I’ve ridden the Yankee Cannonball just over a hundred times and I think I can still count on one hand how many front row rides I’ve taken on it. In the front, the coaster has tiny pops of air on most hills except for the start of the return trip. Dang you GCI and your reprofiling!
In the back, the Yankee Cannonball has less instances of airtime, but they’re more powerful. The best parts are on the final turnaround and the first drop. And it’s glass smooth too, a remarkable feat for a 90 year old ride. 7 out of 10
The only thing more disappointing than Castaway Island closing early was Star Blaster. I really hope I caught Star Blaster on a bad day because it made a mini Moser tower look like Zumanjaro.
New for 2019 were seatbelts. And nobody knew they were there. I wish the park went all Cedar Point and announced “seatbelts first, lap bars second” because everyone blindly lowered their restraints. This resulted in the operators constantly having to unlock the restraints. Needless to say, loading was glacial.
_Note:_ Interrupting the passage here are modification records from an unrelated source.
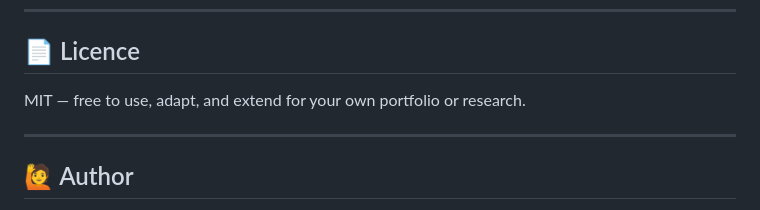
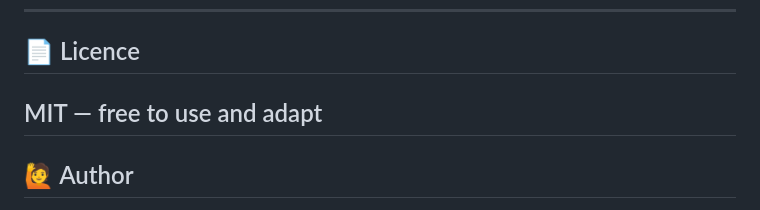
Before and after one commit to RidhimaGupta4/UK-Cost-of-Living, a Markdown page: README.md, the part around the change. Drawn GitHub-style.

```diff
--- a/README.md
+++ b/README.md
@@ -305,8 +305,7 @@ This project was built as a UK data analyst / data scientist portfolio piece. It
 
 ## 📄 Licence
 
-MIT — free to use, adapt, and extend for your own portfolio or research.
-
+MIT — free to use and adapt
 ---
 
 ## 🙋 Author
```
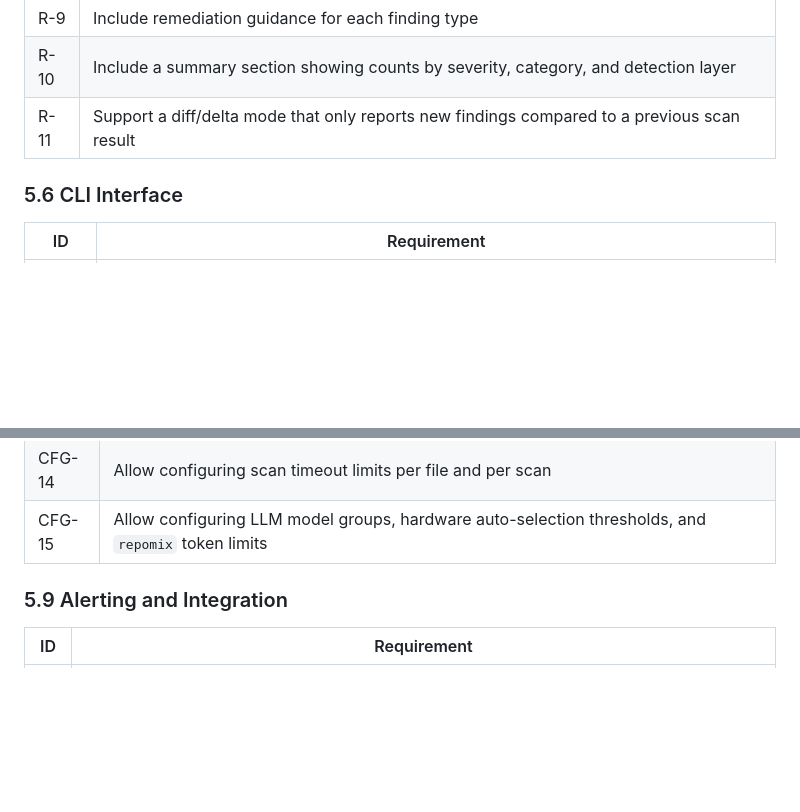
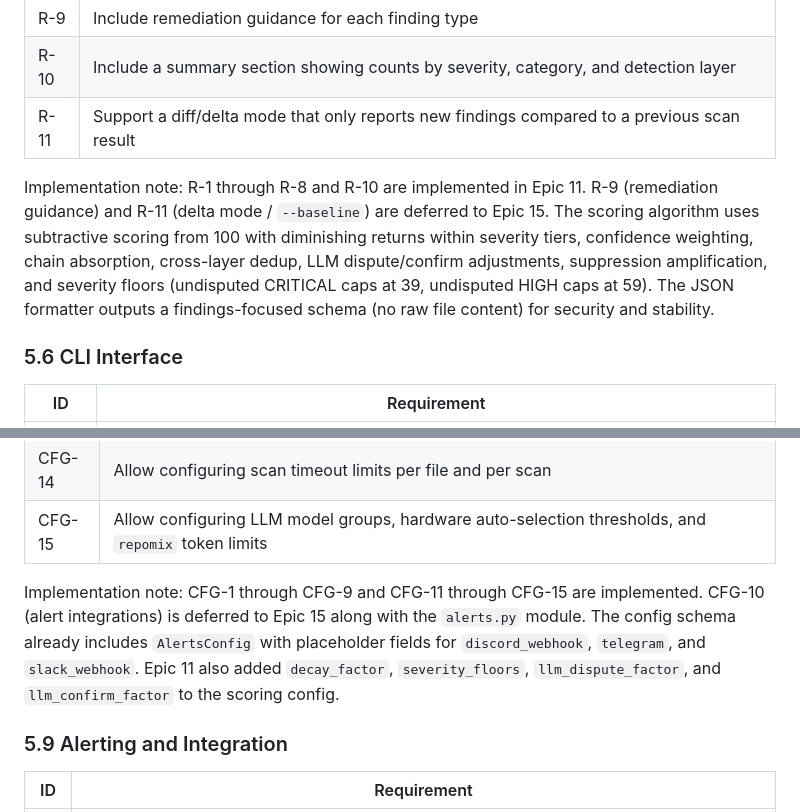
Before and after one commit to peterkarman1/SkillInquisitor, a Markdown page: docs/requirements/business-requirements.md, 2 parts joined by grey strips. GitHub-like rendering; blank space fills up the shorter version.

```diff
--- a/docs/requirements/business-requirements.md
+++ b/docs/requirements/business-requirements.md
@@ -149,6 +149,8 @@ Use small code-capable language models in a judge pattern to semantically analyz
 | R-10 | Include a summary section showing counts by severity, category, and detection layer |
 | R-11 | Support a diff/delta mode that only reports new findings compared to a previous scan result |
 
+Implementation note: R-1 through R-8 and R-10 are implemented in Epic 11. R-9 (remediation guidance) and R-11 (delta mode / `--baseline`) are deferred to Epic 15. The scoring algorithm uses subtractive scoring from 100 with diminishing returns within severity tiers, confidence weighting, chain absorption, cross-layer dedup, LLM dispute/confirm adjustments, suppression amplification, and severity floors (undisputed CRITICAL caps at 39, undisputed HIGH caps at 59). The JSON formatter outputs a findings-focused schema (no raw file content) for security and stability.
+
 ### 5.6 CLI Interface
 
 | ID | Requirement |
@@ -203,6 +205,8 @@ Use small code-capable language models in a judge pattern to semantically analyz
 | CFG-13 | Allow configuring API endpoints and keys for cloud-based model inference when that adapter is enabled |
 | CFG-14 | Allow configuring scan timeout limits per file and per scan |
 | CFG-15 | Allow configuring LLM model groups, hardware auto-selection thresholds, and `repomix` token limits |
+
+Implementation note: CFG-1 through CFG-9 and CFG-11 through CFG-15 are implemented. CFG-10 (alert integrations) is deferred to Epic 15 along with the `alerts.py` module. The config schema already includes `AlertsConfig` with placeholder fields for `discord_webhook`, `telegram`, and `slack_webhook`. Epic 11 also added `decay_factor`, `severity_floors`, `llm_dispute_factor`, and `llm_confirm_factor` to the scoring config.
 
 ### 5.9 Alerting and Integration
 
```
Also changed, not shown: docs/requirements/architecture.md (+1 -1 lines).
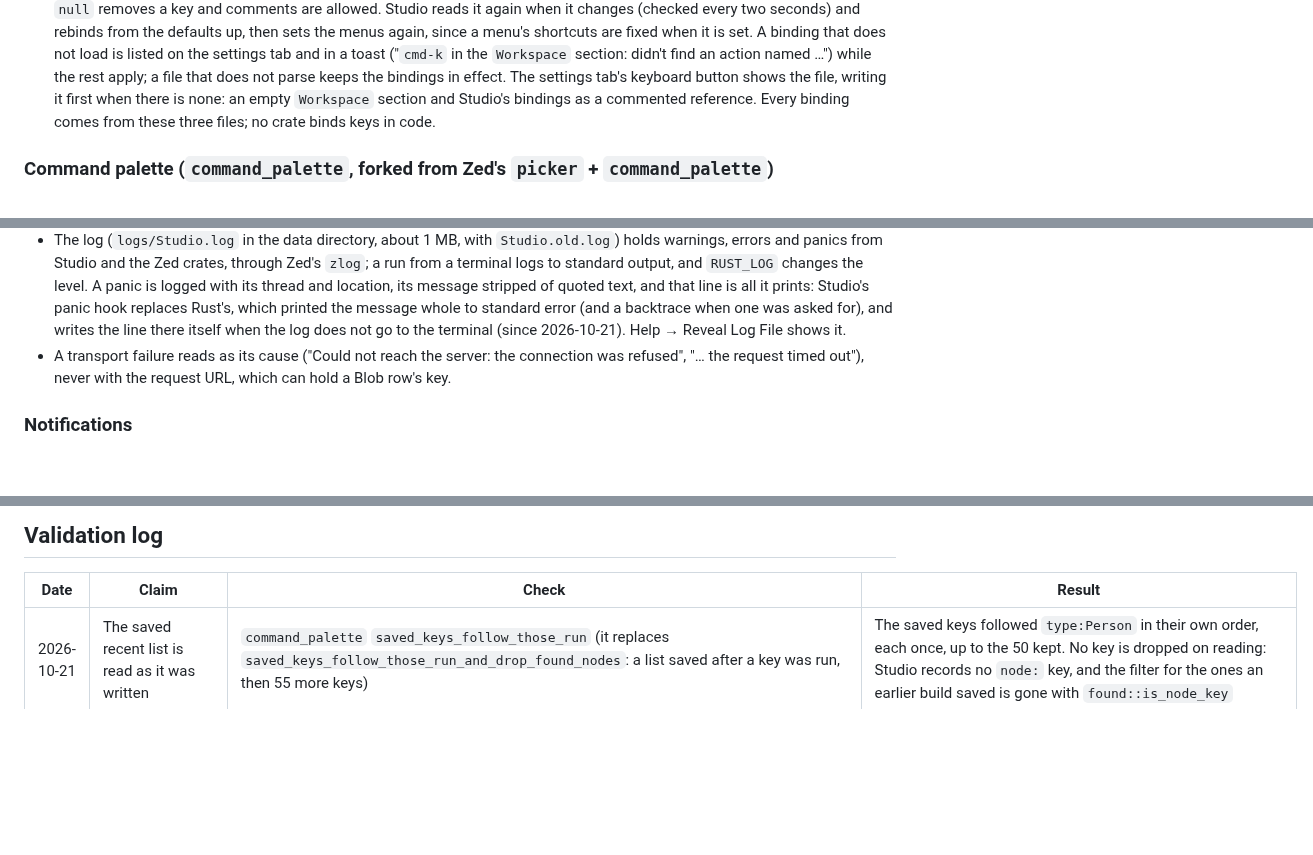
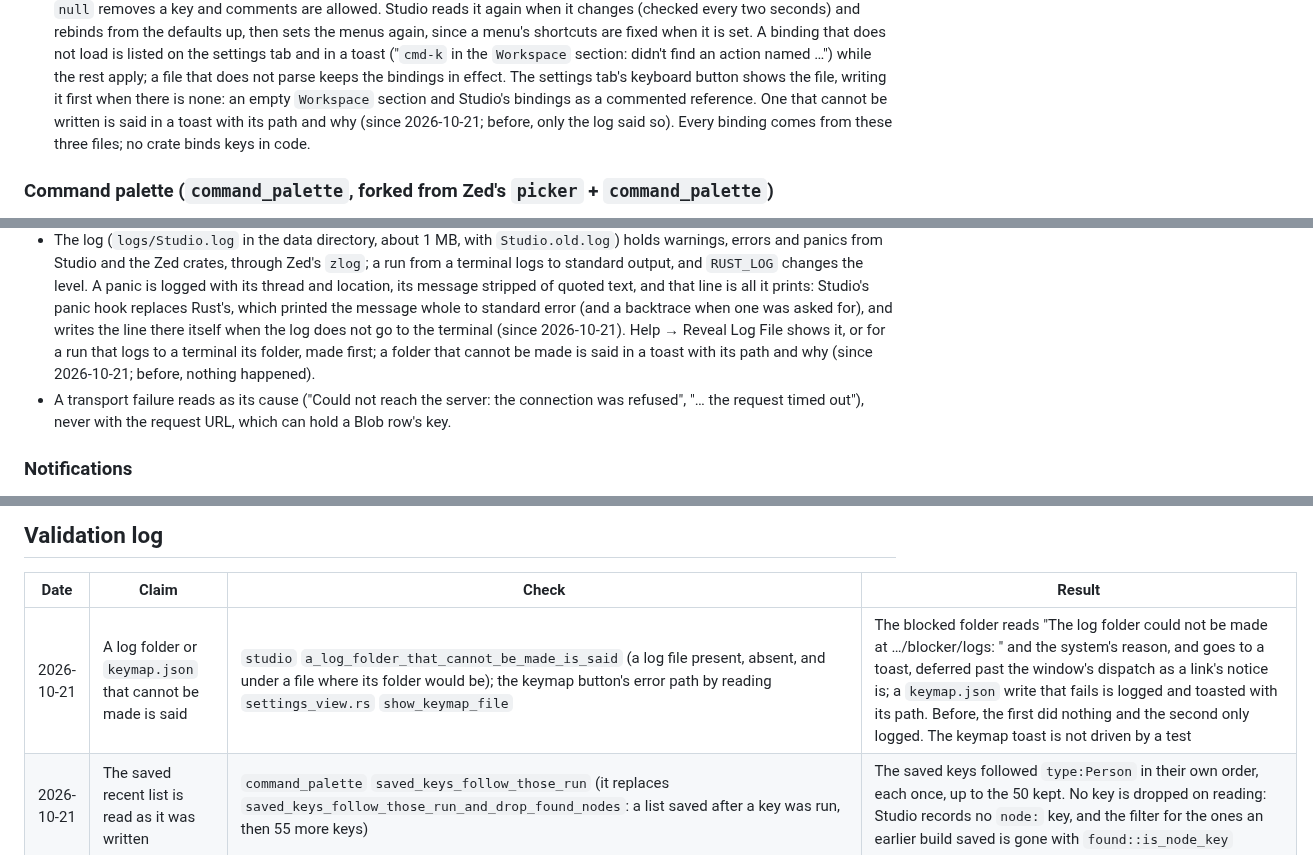
Before and after one commit to ModernRelay/omnigraph-studio, a Markdown page: specs/002-app-shell/plan.md, 3 parts joined by grey strips. Rendered like a GitHub page; blank space fills up the shorter version.

Commit message:
docs(spec): say a keymap or log folder that cannot be made
Spec 002 for 5421b74: a keymap.json that cannot be written and a log folder that cannot be
made are each said in a toast with the path and why, and the validation row that checks it.

```diff
--- a/specs/002-app-shell/plan.md
+++ b/specs/002-app-shell/plan.md
@@ -215,7 +215,9 @@ what was last saved at most every 250 ms rather than serializing every tab on ev
   didn't find an action named …") while the rest apply; a file that does not parse keeps the
   bindings in effect. The settings tab's keyboard button shows the file, writing it first when
   there is none: an empty `Workspace` section and Studio's bindings as a commented reference.
-  Every binding comes from these three files; no crate binds keys in code.
+  One that cannot be written is said in a toast with its path and why (since 2026-10-21;
+  before, only the log said so). Every binding comes from these three files; no crate binds
+  keys in code.
 
 ### Command palette (`command_palette`, forked from Zed's `picker` + `command_palette`)
 
@@ -476,7 +478,9 @@ and a 97 % fill let the text behind show through.
   thread and location, its message stripped of quoted text, and that line is all it prints:
   Studio's panic hook replaces Rust's, which printed the message whole to standard error (and
   a backtrace when one was asked for), and writes the line there itself when the log does not
-  go to the terminal (since 2026-10-21). Help → Reveal Log File shows it.
+  go to the terminal (since 2026-10-21). Help → Reveal Log File shows it, or for a run that
+  logs to a terminal its folder, made first; a folder that cannot be made is said in a toast
+  with its path and why (since 2026-10-21; before, nothing happened).
 - A transport failure reads as its cause ("Could not reach the server: the connection was
   refused", "… the request timed out"), never with the request URL, which can hold a Blob
   row's key.
@@ -934,6 +938,7 @@ one is refused with the reason. `studio::OpenLink { url }` opens a link from ins
 
 | Date | Claim | Check | Result |
 |---|---|---|---|
+| 2026-10-21 | A log folder or `keymap.json` that cannot be made is said | `studio` `a_log_folder_that_cannot_be_made_is_said` (a log file present, absent, and under a file where its folder would be); the keymap button's error path by reading `settings_view.rs` `show_keymap_file` | The blocked folder reads "The log folder could not be made at …/blocker/logs: " and the system's reason, and goes to a toast, deferred past the window's dispatch as a link's notice is; a `keymap.json` write that fails is logged and toasted with its path. Before, the first did nothing and the second only logged. The keymap toast is not driven by a test |
 | 2026-10-21 | The saved recent list is read as it was written | `command_palette` `saved_keys_follow_those_run` (it replaces `saved_keys_follow_those_run_and_drop_found_nodes`: a list saved after a key was run, then 55 more keys) | The saved keys followed `type:Person` in their own order, each once, up to the 50 kept. No key is dropped on reading: Studio records no `node:` key, and the filter for the ones an earlier build saved is gone with `found::is_node_key` |
 | 2026-10-21 | A full toast stack keeps an Undo and an error | `studio_workspace` `an_undo_and_an_error_stay_when_toasts_overflow` (an error, a delete with Undo, an info toast, then four commits; then two more errors and two commits); run again with the oldest toast taken away, as before | The info went first, then the oldest commits: the error, the Undo and the two newest commits showed. With four kept toasts the stack grew to five, the newest commit taking the place of the one before it. Taking the oldest away left only the four commits, the error and the Undo gone |
 | 2026-10-21 | A full toast stack folds its errors, so an Undo stays within it | `studio_workspace` `a_dozen_errors_fold_and_leave_an_undo_within_the_stack` (six refused writes, a delete with Undo, six more refusals; then Open activity pressed) and `an_undo_and_an_error_stay_when_toasts_overflow`, its second half updated (an error, the Undo and two more errors up, then two commits); both run again with the fold taken out | Four toasts: "10 earlier errors" with Open activity, the Undo, and the two newest refusals; Open activity showed the bottom dock on the activity log, and the folded toast went. In the other test the two oldest errors became "2 earlier errors" and the newest commit took the place of the one before it. Without the fold the first test showed thirteen toasts, the Undo seventh, and the other five |
```
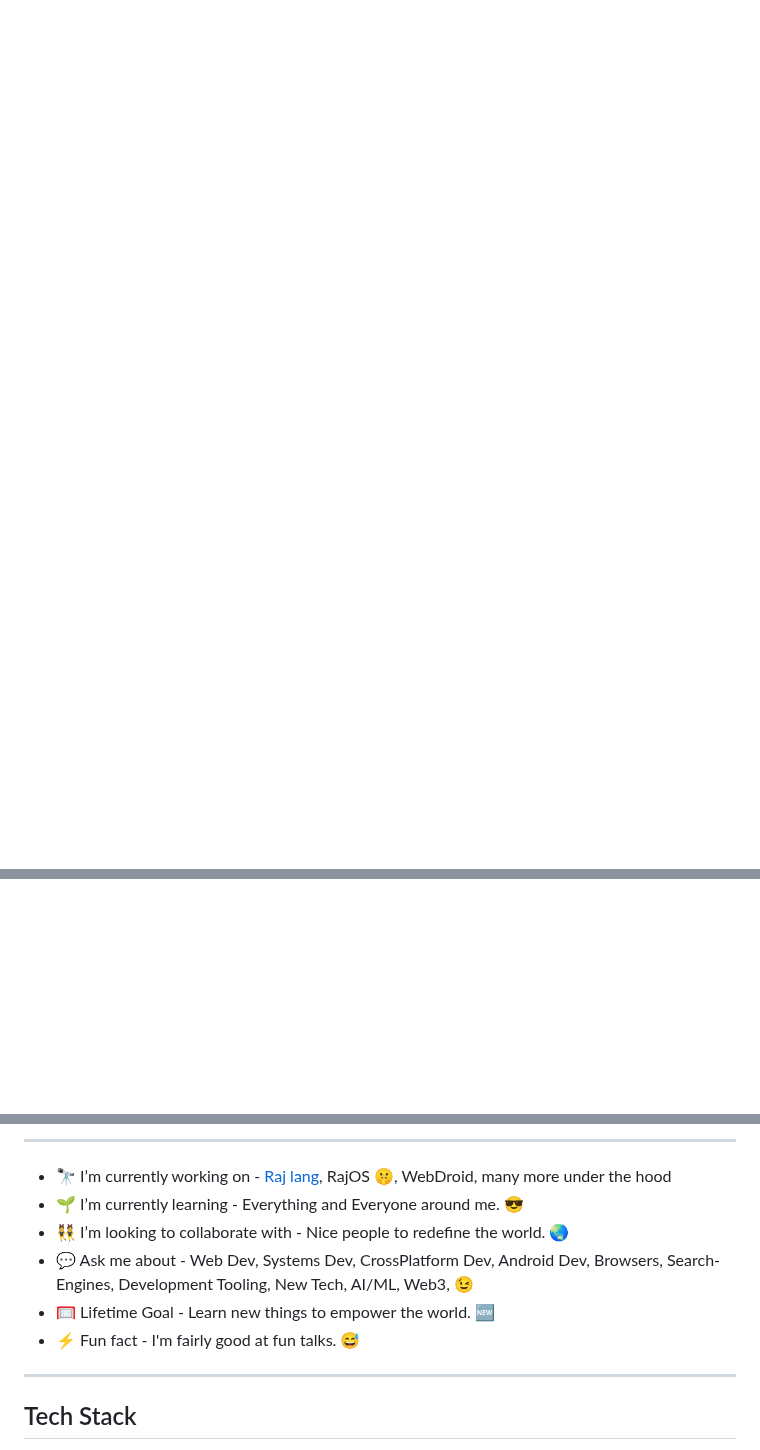
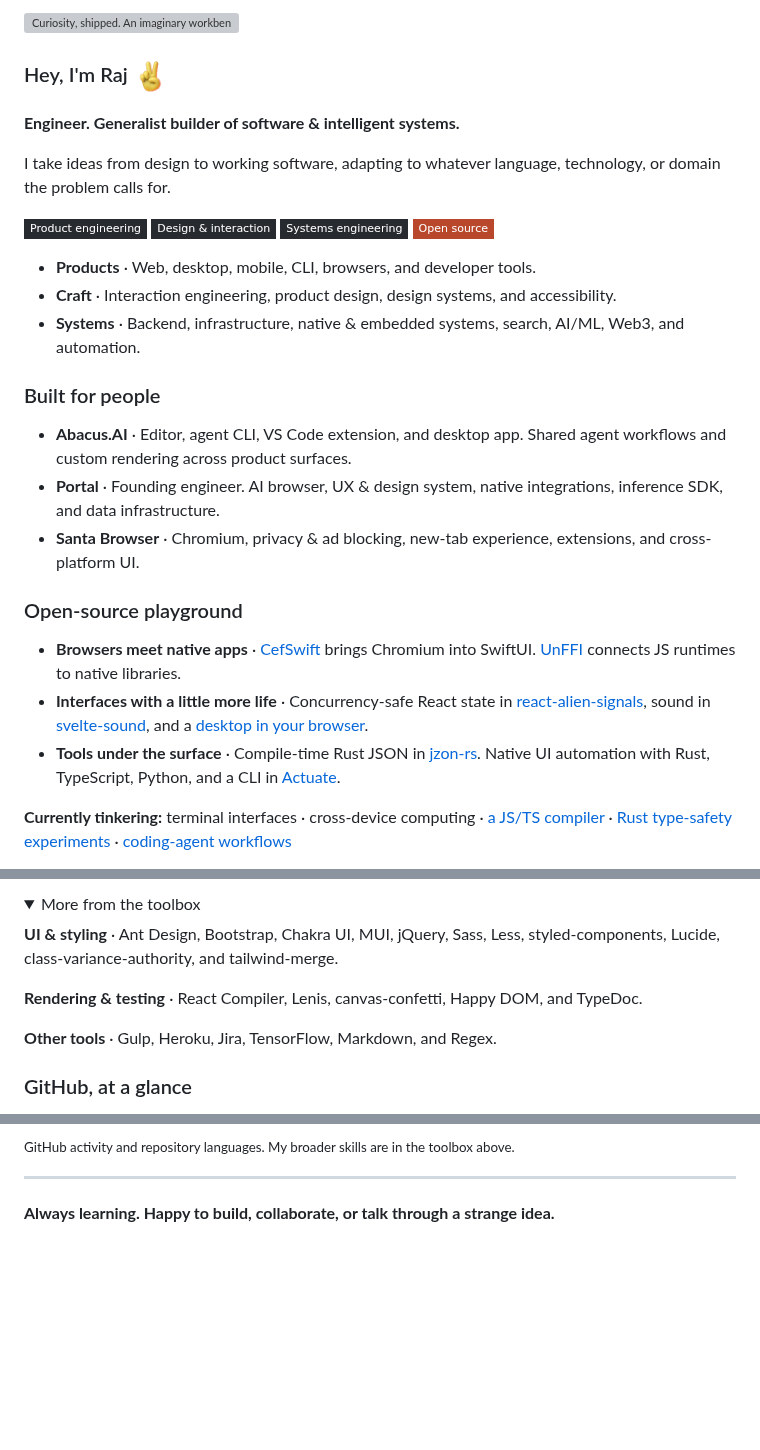
Before and after one commit to Rajaniraiyn/Rajaniraiyn, a Markdown page: README.md, 3 parts joined by grey strips. Rendered like a GitHub page; pictures changed too: assets/wave.gif (added); folded sections open; badges without logos; blank space fills up the shorter version; grey boxes are pictures that could not be loaded.

```diff
--- a/README.md
+++ b/README.md
@@ -0,0 +1,31 @@
+<picture>
+  <source media="(prefers-color-scheme: dark)" srcset="./assets/workbench-dark.svg">
+  <img src="./assets/workbench-light.svg" width="960" alt="Curiosity, shipped. An imaginary workbench connecting a browser, a terminal, a cursor, and the machinery underneath.">
+</picture>
+
+### Hey, I'm Raj <img src="./assets/wave.gif" alt="Animated victory-sign hand" width="40" align="middle">
+
+**Engineer. Generalist builder of software & intelligent systems.**
+
+I take ideas from design to working software, adapting to whatever language, technology, or domain the problem calls for.
+
+![Product engineering](https://img.shields.io/badge/Product_engineering-272b30?style=flat-square) ![Design and interaction](https://img.shields.io/badge/Design_%26_interaction-272b30?style=flat-square) ![Systems engineering](https://img.shields.io/badge/Systems_engineering-272b30?style=flat-square) ![Open source](https://img.shields.io/badge/Open_source-b9472c?style=flat-square)
+
+- **Products** · Web, desktop, mobile, CLI, browsers, and developer tools.
+- **Craft** · Interaction engineering, product design, design systems, and accessibility.
+- **Systems** · Backend, infrastructure, native & embedded systems, search, AI/ML, Web3, and automation.
+
+### Built for people
+
+- **Abacus.AI** · Editor, agent CLI, VS Code extension, and desktop app. Shared agent workflows and custom rendering across product surfaces.
+- **Portal** · Founding engineer. AI browser, UX & design system, native integrations, inference SDK, and data infrastructure.
+- **Santa Browser** · Chromium, privacy & ad blocking, new-tab experience, extensions, and cross-platform UI.
+
+### Open-source playground
+
+- **Browsers meet native apps** · [CefSwift](https://github.com/Rajaniraiyn/CefSwift) brings Chromium into SwiftUI. [UnFFI](https://github.com/Rajaniraiyn/unffi) connects JS runtimes to native libraries.
+- **Interfaces with a little more life** · Concurrency-safe React state in [react-alien-signals](https://github.com/Rajaniraiyn/react-alien-signals), sound in [svelte-sound](https://github.com/Rajaniraiyn/svelte-sound), and a [desktop in your browser](https://github.com/Rajaniraiyn/windows11).
+- **Tools under the surface** · Compile-time Rust JSON in [jzon-rs](https://github.com/Rajaniraiyn/jzon-rs). Native UI automation with Rust, TypeScript, Python, and a CLI in [Actuate](https://github.com/Rajaniraiyn/actuate).
+
+**Currently tinkering:** terminal interfaces · cross-device computing · [a JS/TS compiler](https://github.com/Rajaniraiyn/tsllvm) · [Rust type-safety experiments](https://github.com/Rajaniraiyn/gdp-rs) · [coding-agent workflows](https://github.com/Rajaniraiyn/rstack)
+
@@ -1,2 +50,15 @@
+<details>
+<summary>More from the toolbox</summary>
+
+**UI & styling** · Ant Design, Bootstrap, Chakra UI, MUI, jQuery, Sass, Less, styled-components, Lucide, class-variance-authority, and tailwind-merge.
+
+**Rendering & testing** · React Compiler, Lenis, canvas-confetti, Happy DOM, and TypeDoc.
+
+**Other tools** · Gulp, Heroku, Jira, TensorFlow, Markdown, and Regex.
+
+</details>
+
+### GitHub, at a glance
+
 <div align="center">
 
@@ -8,16 +85,9 @@
 
 </div>
 
----
-
-- 🔭 I’m currently working on - [Raj lang](https://dub.sh/raja-github-lang), RajOS 🤫, WebDroid, many more under the hood
-- 🌱 I’m currently learning - Everything and Everyone around me. 😎
-- 👯 I’m looking to collaborate with - Nice people to redefine the world. 🌏
-- 💬 Ask me about - Web Dev, Systems Dev, CrossPlatform Dev, Android Dev, Browsers, Search-Engines, Development Tooling, New Tech, AI/ML, Web3, 😉
-- 🥅 Lifetime Goal - Learn new things to empower the world. 🆕
-- ⚡ Fun fact - I'm fairly good at fun talks. 😅
+<sub>GitHub activity and repository languages. My broader skills are in the toolbox above.</sub>
 
 ---
 
-## Tech Stack
+**Always learning. Happy to build, collaborate, or talk through a strange idea.**
 
```
Also changed, not shown: other parts of README.md (+42 -61 lines), 2 other files.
But the real disappointment was the ride. The launch audio wasn’t synchronized, the launch was lifeless, and there was absolutely no airtime (the belts weren’t the issue). 2 out of 10
Thankfully I got my airtime fix from Untamed. Like all Eurofighters, that first drop delivers a powerful burst of air. There’s also some decent hangtime in the loop and barrel roll.
Now you do need to lean forwards though. The ride has some rough transitions on the cutback and helix. Failure to prepare for these moments will end in pain. 6.5 out of 10
I had about an hour left, so I scurried across the park to ride Mine of Lost Souls. Canobie veterans know to hit this ride at the end of the night. Midday, it often has a 30-60 minute wait. At night, it’s more dead than the ghosts on the ride.
Outside of backlit text in the opening hallway, the ride was its usual WTF. Somehow this mine in New Hampshire leads to Egypt and a date with the Grim Reaper. If you’re confused, join the club. That’s the Mine of Lost Souls for you. 7 out of 10
After the crazy short cycle on Cyborg, I felt compelled to ride Wipeout. Canobie only runs the ride in one direction (protein spills were common back in the day), but they run it for quite some time. And it’s run fast enough to deliver some tiny pops of air and borderline painful lats at the end. 8 out of 10
It was now 8:20, so I made my way to the Yankee Cannonball. The park diligently closes the queue a half hour before closing on busy days. On slow days, they have a trigger-happy employee by the entrance who closes the queue without any warning.
They closed the queue at 8:45. When the employees realized they only had 2 trains left, they channeled their inner Six Flags and slowed to a crawl. We even heard them laugh and say, “Make sure you really take your time checking restraints.”
It was only funny for me because I was on that last train.
Without a doubt, I’ll be back at Canobie a few more times this summer. Along with rerides on my favorites, I finally want to experience the water park that has been teasing me for a year now.
There’s also another new attraction under construction, a double decker carousel. Canobie must have caught SFNE-itis since this will be their third carousel.
But the rendering sure does look nice!
Canobie is a wonderful home park. It really is a charming place that always puts a smile on my face. Most people clamor for new rides. I just dream of the day when Canobie offers a season pass.